§ **TASK ITEM**
If a line of the data below holds the word "height", list it.

Before-and-after change data:
Start of Block

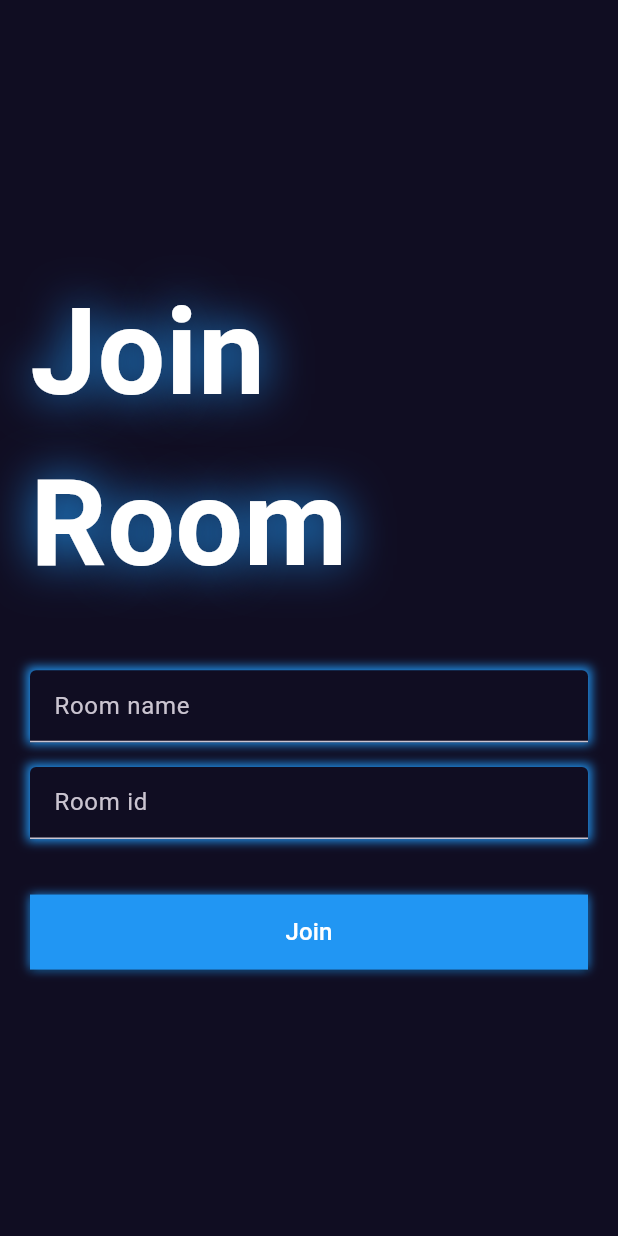
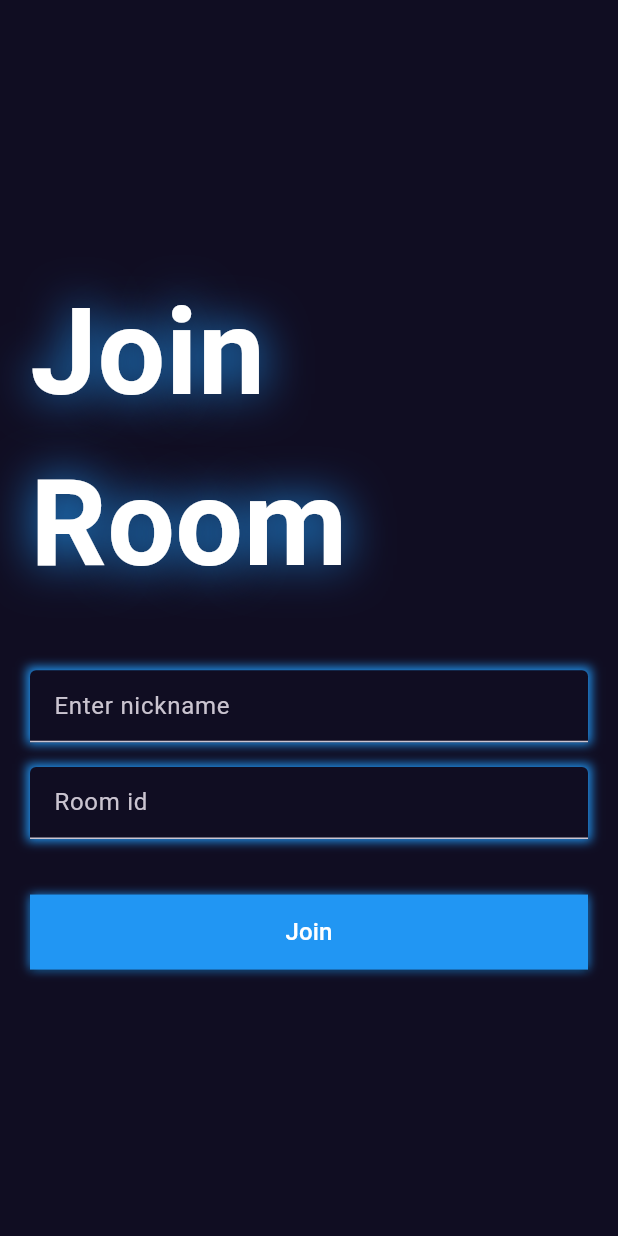
Before and after one commit to ritik6559/Tic-Tac-Toe-Flutter-Node, a Flutter app: the screen it shows after launch, after a tap on "Join room", on a phone screen of 412 x 824 dp. Run offline on Flutter 3.47's test engine with Material 3 defaults, Android fonts, the light colour scheme and no system bars; our stand-ins replace socket_io_client; network calls fail.

Commit message:
minor changes

```diff
--- /dev/null
+++ b/lib/models/player.dart
@@ -0,0 +1,45 @@
+class Player {
+  final String nickname;
+  final String socketID;
+  final double points;
+  final String playerType;
+
+  Player({
+    required this.nickname,
+    required this.socketID,
+    required this.points,
+    required this.playerType,
+  });
+
+  Map<String, dynamic> toMap() {
+    return {
+      'nickname': nickname,
+      'socketID': socketID,
+      'points': points,
+      'playerType': playerType,
+    };
+  }
+
+  factory Player.fromMap(Map<String, dynamic> map) {
+    return Player(
+      nickname: map['nickname'] ?? '',
+      socketID: map['socketID'] ?? '',
+      points: map['points']?.toDouble() ?? 0.0,
+      playerType: map['playerType'] ?? '',
+    );
+  }
+
+  Player copyWith({
+    String? nickname,
+    String? socketID,
+    double? points,
+    String? playerType,
+  }) {
+    return Player(
+      nickname: nickname ?? this.nickname,
+      socketID: socketID ?? this.socketID,
+      points: points ?? this.points,
+      playerType: playerType ?? this.playerType,
+    );
+  }
+}
--- a/lib/provider/room_data_provider.dart
+++ b/lib/provider/room_data_provider.dart
@@ -1,13 +1,38 @@
 import 'package:flutter/material.dart';
+import 'package:tic_tac_toe/models/player.dart';
 
 class RoomDataProvider extends ChangeNotifier {
   Map<String, dynamic> _roomData = {};
+  Player _player1 = Player(
+    nickname: '',
+    socketID: '',
+    points: 0,
+    playerType: 'X',
+  );
+
+  Player _player2 = Player(
+    nickname: '',
+    socketID: '',
+    points: 0,
+    playerType: 'O',
+  );
 
   Map<String, dynamic> get roomData => _roomData;
+  Player get player1 => _player1;
+  Player get player2 => _player2;
 
   void updateRoomData(Map<String, dynamic> data) {
     _roomData = data;
     notifyListeners();
   }
 
+  void updatePlayer1(Map<String, dynamic> player1Data) {
+    _player1 = Player.fromMap(player1Data);
+    notifyListeners();
+  }
+
+  void updatePlayer2(Map<String, dynamic> player2Data) {
+    _player2 = Player.fromMap(player2Data);
+    notifyListeners();
+  }
 }
--- a/lib/resources/socket_methods.dart
+++ b/lib/resources/socket_methods.dart
@@ -56,4 +56,19 @@ class SocketMethods {
       );
     });
   }
+
+  // FUNCTIONS
+  void updatePlayerStateListener(BuildContext context) {
+    _socketClient.on(
+      'updatePlayers',
+      (playerData) => {
+        Provider.of<RoomDataProvider>(context, listen: false).updatePlayer1(
+          playerData[0],
+        ),
+        Provider.of<RoomDataProvider>(context, listen: false).updatePlayer2(
+          playerData[1],
+        ),
+      },
+    );
+  }
 }
--- a/lib/screens/create_room_screen.dart
+++ b/lib/screens/create_room_screen.dart
@@ -56,7 +56,7 @@ class _CreateRoomScreenState extends State<CreateRoomScreen> {
               ),
               CustomTextField(
                 controller: _nameContoller,
-                hintText: 'Room name',
+                hintText: 'Nickname',
               ),
               SizedBox(
                 height: size.height * 0.045,
--- a/lib/screens/game_screen.dart
+++ b/lib/screens/game_screen.dart
@@ -13,6 +13,8 @@ class GameScreen extends StatefulWidget {
 class _GameScreenState extends State<GameScreen> {
   @override
   Widget build(BuildContext context) {
+    print(Provider.of<RoomDataProvider>(context).player1.nickname);
+    print(Provider.of<RoomDataProvider>(context).player2.nickname);
     return Scaffold(
       body: Center(
         child: Text(Provider.of<RoomDataProvider>(context).roomData.toString()),
--- a/lib/screens/join_room_screen.dart
+++ b/lib/screens/join_room_screen.dart
@@ -23,6 +23,7 @@ class _JoinRoomScreenState extends State<JoinRoomScreen> {
     super.initState();
     socketMethods.errorOccuredListener(context);
     socketMethods.joinRoomSuccessListener(context);
+    socketMethods.updatePlayerStateListener(context);
   }
 
   @override
@@ -52,7 +53,7 @@ class _JoinRoomScreenState extends State<JoinRoomScreen> {
               ),
               CustomTextField(
                 controller: _nameContoller,
-                hintText: 'Room name',
+                hintText: 'Enter nickname',
               ),
               SizedBox(
                 height: size.height * 0.02,
```
Also changed, not shown: 1 other file.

End of Block

§ **SOLUTION**
                 height: size.height * 0.045,
                 height: size.height * 0.02,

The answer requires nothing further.